The worst part is that we all knew. We saw the broken-bat home runs. We watched Sammy Sosa and Mark McGwire and Barry Bonds blow up like carnival prizes.

Cheating is hardly new to baseball. Gaylord Perry, the Hall of Fame pitcher, and others like him cheated with Vaseline and nail files and sandpaper and God knows what else they could find to hide in their gloves and doctor a baseball to make it wobble and fall like a bad drunk. There have been corked bats and watered-down infields and even the World Series was fixed once upon a time.

But all of that was different. It was old-fashioned, good-natured cheating. Natural cheating. The kind that adds a little color to a game that is otherwise, well, a little boring.

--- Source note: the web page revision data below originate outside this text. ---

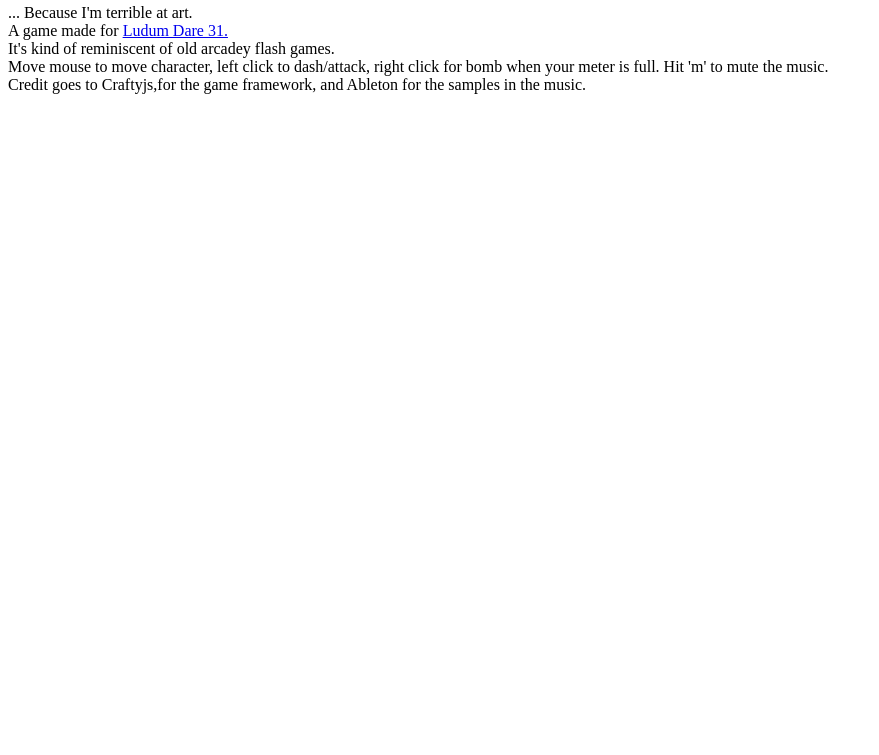
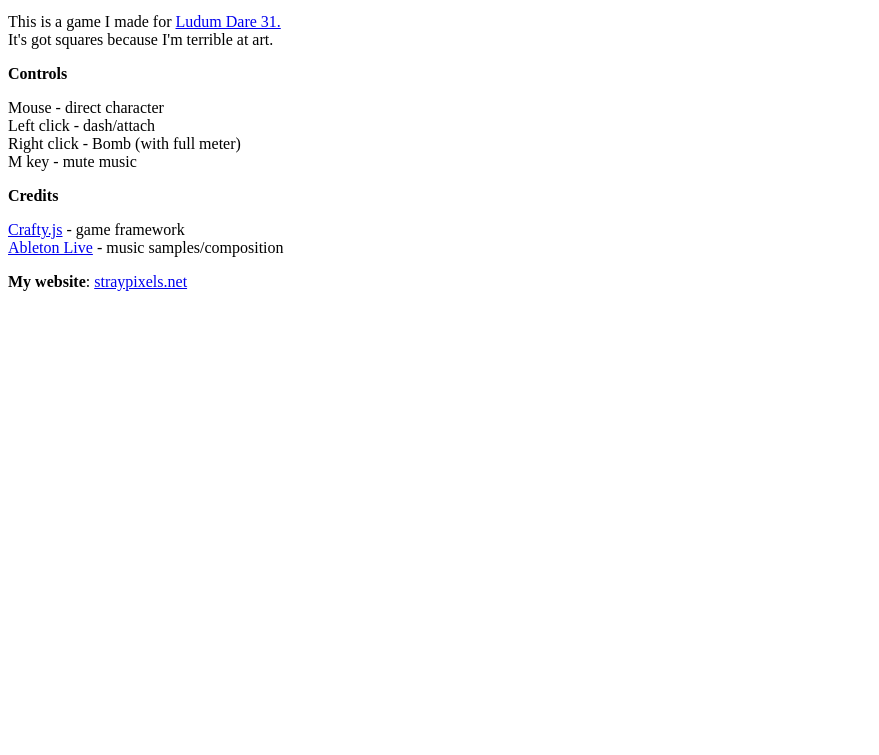
Before and after one commit to Chaosed0/LD31, a website: page public/index.html in a window 1280 px wide. Shown: the part 45-800 px from the top of the page, without its empty margins (0-879 px from the left). Drawn offline with Linux system fonts and the light colour scheme.

Commit message:
Update page style a little

```diff
--- a/public/index.html
+++ b/public/index.html
@@ -3,14 +3,23 @@
     <head>
         <title>Square Dance</title>
         <script data-main="scripts/main" src="bower_components/requirejs/require.js"></script>
+        <link rel="stylesheet" type="text/css" href="style.css"></link>
     </head>
     <body>
         <div id='game'></div>
-        <h3>Square Dance</h3>
-        <p>... Because I'm terrible at art.<br/>
-        A game made for <a href="http://ludumdare.com/compo/">Ludum Dare 31.</a><br/>
-        It's kind of reminiscent of old arcadey flash games.<br/>
-        Move mouse to move character, left click to dash/attack, right click for bomb when your meter is full. Hit 'm' to mute the music.<br/>
-        Credit goes to Craftyjs,for the game framework, and Ableton for the samples in the music.
+        <div id='info'>
+            <p><b>Square Dance</b></p>
+            <p>This is a game I made for <a href="http://ludumdare.com/compo/">Ludum Dare 31.</a><br/>
+            It's got squares because I'm terrible at art.</p>
+            <p><b>Controls</b></p>
+            <p>Mouse - direct character<br/>
+            Left click - dash/attach<br/>
+            Right click - Bomb (with full meter)<br/>
+            M key - mute music</p>
+            <p><b>Credits</b></p>
+            <p><a href="http://craftyjs.com">Crafty.js</a> - game framework<br/>
+            <a href="http://ableton.com">Ableton Live</a> - music samples/composition</p>
+            <p><b>My website</b>: <a href="http://straypixels.net">straypixels.net</a></p>
+        </div>
     </body>
 </html>
--- /dev/null
+++ b/public/style.css
@@ -0,0 +1,9 @@
+
+#game {
+    float:left;
+    margin-right: 10px;
+}
+
+#info {
+    float: left;
+}
```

I should know. I played baseball from the time I was 5 until I was 20. Fifteen years, all at the same position of shortstop. My baseball memories are endless and I still, 23 years after my last game, wake up from dreams where I am in the dugout having some ridiculous conversation, or standing at the batting cage waiting to take my cuts, or walking into the batter’s box to lead off an inning.

I once dreamed of becoming a professional baseball player. Would I have been tempted by performance-enhancing drugs? I turned into a writer instead, so perhaps the question I should be asking is, what if there were a drug I could take to make me a better storyteller, or more prolific with a hyphen, or able to slice through a 300-page edit in half the time?

I’m not talking about traditional writer standbys like booze or pills or wild, obsessive lovers. Or hard work. These have all been known to transform a writer from something into something else. I’m talking about a fat pill I could swallow once in the morning and once at night, and then sit back and reap the benefits of a stronger, faster novel-writing me.

Would I?

To read the full article CLICK HERE.